**SUPPLIED RECORDS**
______

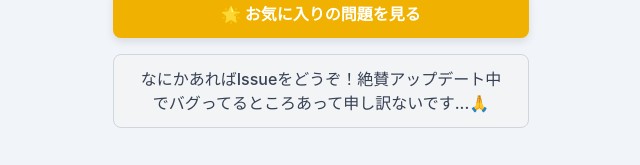
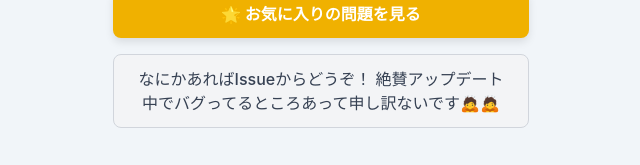
Before and after one commit to harutsuka/information-technology-3, a Next.js app: page / in a window 1280 px wide. Shown: the part 490-655 px from the top of the page, without its empty margins (319-959 px from the left). Built offline with nearby package versions, Linux system fonts and the light colour scheme.

Commit message:
♻️ chore: refactor

```diff
--- a/app/page.tsx
+++ b/app/page.tsx
@@ -51,7 +51,8 @@ export default function Home() {
             >
               Issue
             </Link>
-            をどうぞ！絶賛アップデート中でバグってるところあって申し訳ないです...🙏
+            からどうぞ！
+            絶賛アップデート中でバグってるところあって申し訳ないです🙇🙇
           </p>
         </div>
       </div>
--- a/lib/questions.ts
+++ b/lib/questions.ts
@@ -3,7 +3,7 @@ import { getSupabase } from "./supabase";
 export async function getQuestions(): Promise<any[]> {
   const supabase = getSupabase();
 
-  console.log("supabase:", supabase);
+  // console.log("supabase:", supabase);
 
   if (!supabase) {
     console.log("supabase is null");
@@ -12,8 +12,8 @@ export async function getQuestions(): Promise<any[]> {
 
   const { data, error } = await supabase.from("questions").select("*");
 
-  console.log("data:", data);
-  console.log("error:", error);
+  // console.log("data:", data);
+  // console.log("error:", error);
 
   if (error) {
     console.error(error);
```
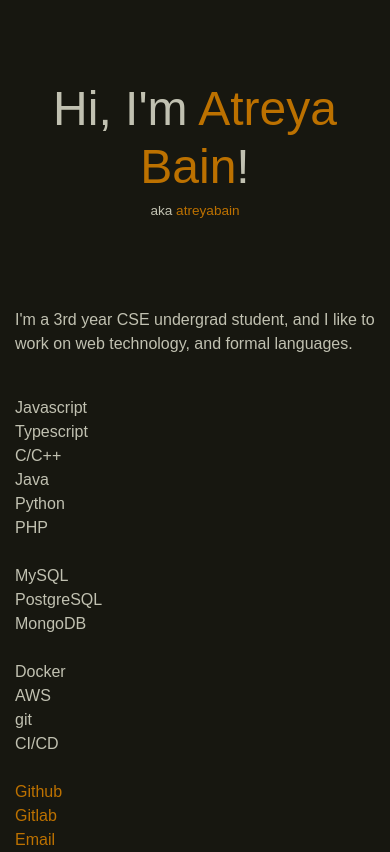
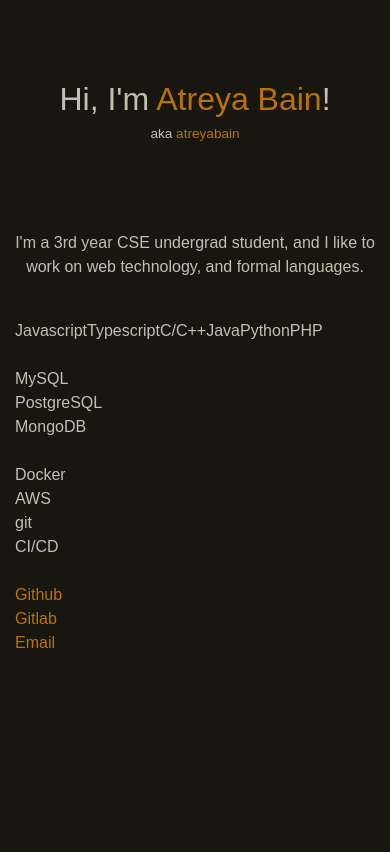
Before and after one commit to chrisvrose/chrisvrose.github.io, a Next.js app: page / in a window 390 px wide. Built offline with nearby package versions, Linux system fonts and the light colour scheme.

Commit message:
add languages basics

```diff
--- /dev/null
+++ b/components/LanguageCard.tsx
@@ -0,0 +1,5 @@
+import { FC } from 'react';
+
+const LanguageCard: FC = () => {
+    return <p>Hi</p>;
+};
--- /dev/null
+++ b/components/Languages.tsx
@@ -0,0 +1,18 @@
+import { FC } from 'react';
+
+export type LanguagesProps = {
+    languages: {
+        name: string;
+        icon: string;
+    }[];
+};
+
+export const Languages: FC<LanguagesProps> = ({ languages }) => {
+    return (
+        <div>
+            {languages.map(e => {
+                return e.name;
+            })}
+        </div>
+    );
+};
--- a/pages/index.tsx
+++ b/pages/index.tsx
@@ -1,23 +1,24 @@
 import React, { FC } from 'react';
 import styles from '../styles/index.module.scss';
 import { GetStaticProps } from 'next';
-import {readMatter,matterType} from '../lib/readPage';
-import ContentProps from '../lib/types/ContentProps'
+import { readMatter, matterType } from '../lib/readPage';
+import ContentProps from '../lib/types/ContentProps';
 import NameHeader from '../components/NameHeader';
 import StringToDivs from '../components/StringToDivs';
+import { Languages } from '../components/Languages';
 
 export type HomeContentProps = ContentProps<matterType>;
 
 // FIXME
-const Home: FC<HomeContentProps> = function Home({content}) {
-
+const Home: FC<HomeContentProps> = function Home({ content }) {
     return (
         <div className={`container ${styles.para}`}>
             <NameHeader {...content} />
-            <p>{content.desc}</p>
+            <p className={styles.desc}>{content.desc}</p>
 
             <br />
-            <StringToDivs data={content.languages.map(e=>e.name)} />
+            <Languages languages={content.languages} />
+            {/* <StringToDivs data={content.languages.map(e => e.name)} /> */}
             <br />
             <StringToDivs data={content.dbs} />
             <br />
--- a/styles/NameHeader.module.scss
+++ b/styles/NameHeader.module.scss
@@ -1,6 +1,9 @@
 @use './colors.scss' as c;
 
 .name {
+    @media screen and (max-width: 720px) {
+        font-size: 2rem;
+    }
     font-weight: lighter;
     font-size: 3rem;
     font-weight: lighter;
@@ -12,8 +15,6 @@
     @media screen and (max-width: 720px) {
         padding-left: 0.1rem;
         padding-right: 0.1rem;
-
-        font-size: 2.75rem;
     }
     padding: 5rem;
     text-align: center;
--- a/styles/index.module.scss
+++ b/styles/index.module.scss
@@ -3,3 +3,7 @@
 .para {
     font-family: sans-serif;
 }
+
+.desc {
+    text-align: center;
+}
```
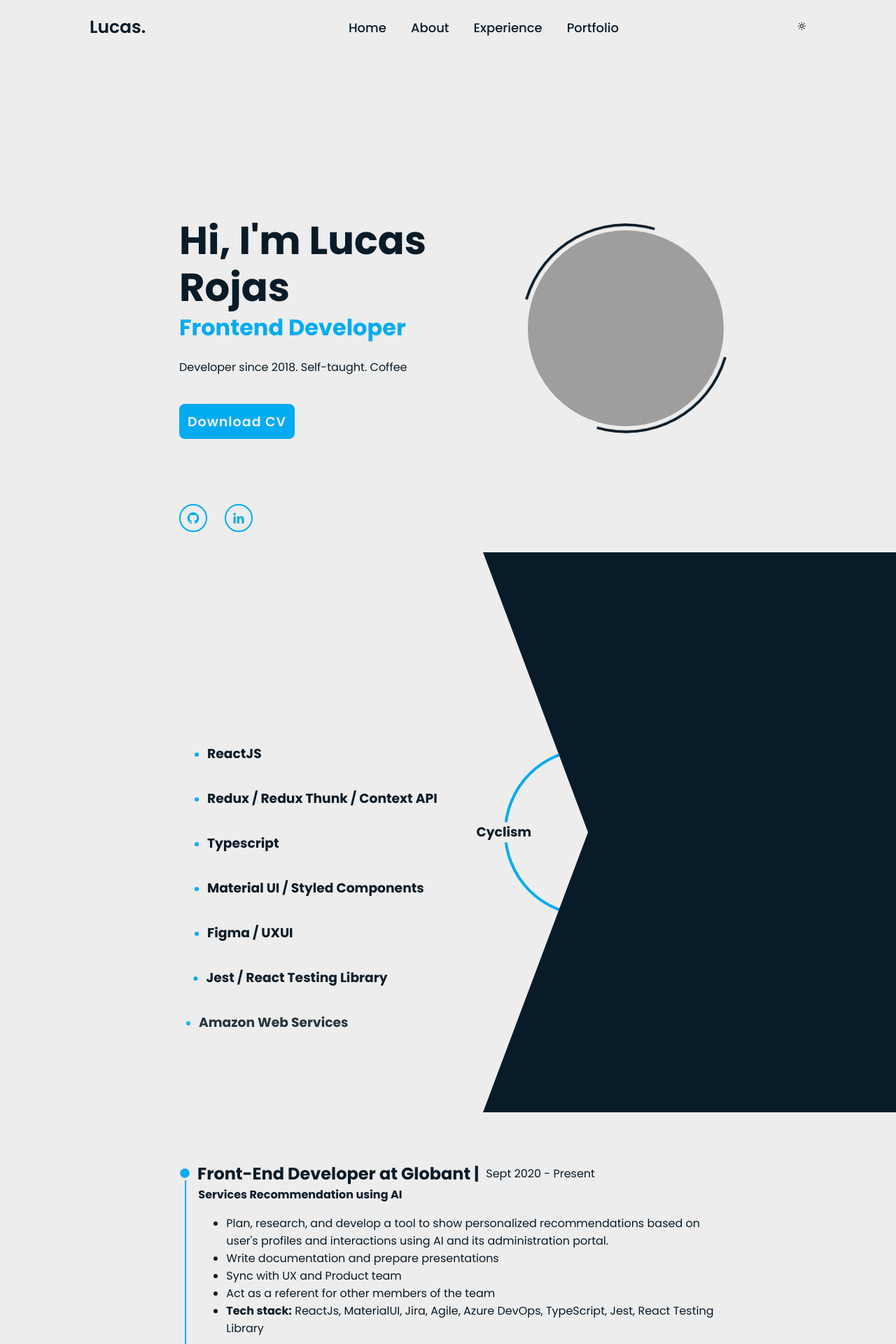
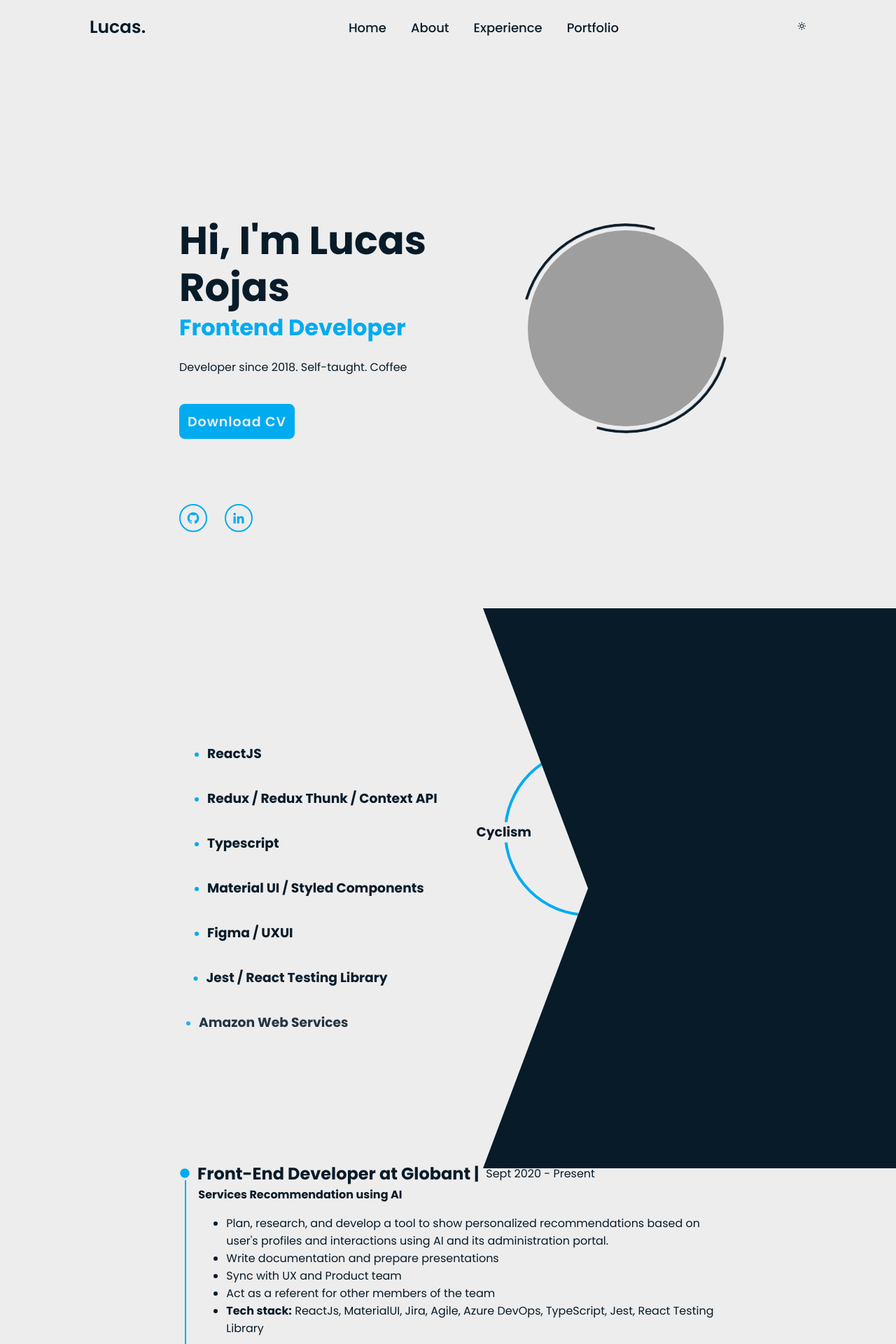
Before and after one commit to lucaasrojas/portfolio-nextjs, a Next.js app: page / in a window 1280 px wide. Shown: the top 1920 px of the page at 70% size. Built offline with nearby package versions, Linux system fonts and the light colour scheme; grey boxes are pictures that could not be loaded.

Commit message:
Update about.css

```diff
--- a/src/styles/about.css
+++ b/src/styles/about.css
@@ -62,7 +62,7 @@
 
 .about-content .right-column .overlay {
   position: absolute;
-  /* top: 0; */
+  top: 0;
   right: 0;
   /* width: 236px; */
   /* height: 229px; */
@@ -74,9 +74,8 @@
 
 .about-content .right-column .overlay-filler {
   position: absolute;
-  /* top: 0; */
+  top: 0;
   right: calc(-50vw);
-
   width: 50vw;
   height: 100vh;
   background: var(--primary-color);
```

______

**PROBLEM DETAILS**
With the pictures omitted, reproduce the data above exactly.

**WORKED SOLUTION**
Before and after one commit to harutsuka/information-technology-3, a Next.js app: page / in a window 1280 px wide. Shown: the part 490-655 px from the top of the page, without its empty margins (319-959 px from the left). Built offline with nearby package versions, Linux system fonts and the light colour scheme.

Commit message:
♻️ chore: refactor

```diff
--- a/app/page.tsx
+++ b/app/page.tsx
@@ -51,7 +51,8 @@ export default function Home() {
             >
               Issue
             </Link>
-            をどうぞ！絶賛アップデート中でバグってるところあって申し訳ないです...🙏
+            からどうぞ！
+            絶賛アップデート中でバグってるところあって申し訳ないです🙇🙇
           </p>
         </div>
       </div>
--- a/lib/questions.ts
+++ b/lib/questions.ts
@@ -3,7 +3,7 @@ import { getSupabase } from "./supabase";
 export async function getQuestions(): Promise<any[]> {
   const supabase = getSupabase();
 
-  console.log("supabase:", supabase);
+  // console.log("supabase:", supabase);
 
   if (!supabase) {
     console.log("supabase is null");
@@ -12,8 +12,8 @@ export async function getQuestions(): Promise<any[]> {
 
   const { data, error } = await supabase.from("questions").select("*");
 
-  console.log("data:", data);
-  console.log("error:", error);
+  // console.log("data:", data);
+  // console.log("error:", error);
 
   if (error) {
     console.error(error);
```
Before and after one commit to chrisvrose/chrisvrose.github.io, a Next.js app: page / in a window 390 px wide. Built offline with nearby package versions, Linux system fonts and the light colour scheme.

Commit message:
add languages basics

```diff
--- /dev/null
+++ b/components/LanguageCard.tsx
@@ -0,0 +1,5 @@
+import { FC } from 'react';
+
+const LanguageCard: FC = () => {
+    return <p>Hi</p>;
+};
--- /dev/null
+++ b/components/Languages.tsx
@@ -0,0 +1,18 @@
+import { FC } from 'react';
+
+export type LanguagesProps = {
+    languages: {
+        name: string;
+        icon: string;
+    }[];
+};
+
+export const Languages: FC<LanguagesProps> = ({ languages }) => {
+    return (
+        <div>
+            {languages.map(e => {
+                return e.name;
+            })}
+        </div>
+    );
+};
--- a/pages/index.tsx
+++ b/pages/index.tsx
@@ -1,23 +1,24 @@
 import React, { FC } from 'react';
 import styles from '../styles/index.module.scss';
 import { GetStaticProps } from 'next';
-import {readMatter,matterType} from '../lib/readPage';
-import ContentProps from '../lib/types/ContentProps'
+import { readMatter, matterType } from '../lib/readPage';
+import ContentProps from '../lib/types/ContentProps';
 import NameHeader from '../components/NameHeader';
 import StringToDivs from '../components/StringToDivs';
+import { Languages } from '../components/Languages';
 
 export type HomeContentProps = ContentProps<matterType>;
 
 // FIXME
-const Home: FC<HomeContentProps> = function Home({content}) {
-
+const Home: FC<HomeContentProps> = function Home({ content }) {
     return (
         <div className={`container ${styles.para}`}>
             <NameHeader {...content} />
-            <p>{content.desc}</p>
+            <p className={styles.desc}>{content.desc}</p>
 
             <br />
-            <StringToDivs data={content.languages.map(e=>e.name)} />
+            <Languages languages={content.languages} />
+            {/* <StringToDivs data={content.languages.map(e => e.name)} /> */}
             <br />
             <StringToDivs data={content.dbs} />
             <br />
--- a/styles/NameHeader.module.scss
+++ b/styles/NameHeader.module.scss
@@ -1,6 +1,9 @@
 @use './colors.scss' as c;
 
 .name {
+    @media screen and (max-width: 720px) {
+        font-size: 2rem;
+    }
     font-weight: lighter;
     font-size: 3rem;
     font-weight: lighter;
@@ -12,8 +15,6 @@
     @media screen and (max-width: 720px) {
         padding-left: 0.1rem;
         padding-right: 0.1rem;
-
-        font-size: 2.75rem;
     }
     padding: 5rem;
     text-align: center;
--- a/styles/index.module.scss
+++ b/styles/index.module.scss
@@ -3,3 +3,7 @@
 .para {
     font-family: sans-serif;
 }
+
+.desc {
+    text-align: center;
+}
```
Before and after one commit to lucaasrojas/portfolio-nextjs, a Next.js app: page / in a window 1280 px wide. Shown: the top 1920 px of the page at 70% size. Built offline with nearby package versions, Linux system fonts and the light colour scheme; grey boxes are pictures that could not be loaded.

Commit message:
Update about.css

```diff
--- a/src/styles/about.css
+++ b/src/styles/about.css
@@ -62,7 +62,7 @@
 
 .about-content .right-column .overlay {
   position: absolute;
-  /* top: 0; */
+  top: 0;
   right: 0;
   /* width: 236px; */
   /* height: 229px; */
@@ -74,9 +74,8 @@
 
 .about-content .right-column .overlay-filler {
   position: absolute;
-  /* top: 0; */
+  top: 0;
   right: calc(-50vw);
-
   width: 50vw;
   height: 100vh;
   background: var(--primary-color);
```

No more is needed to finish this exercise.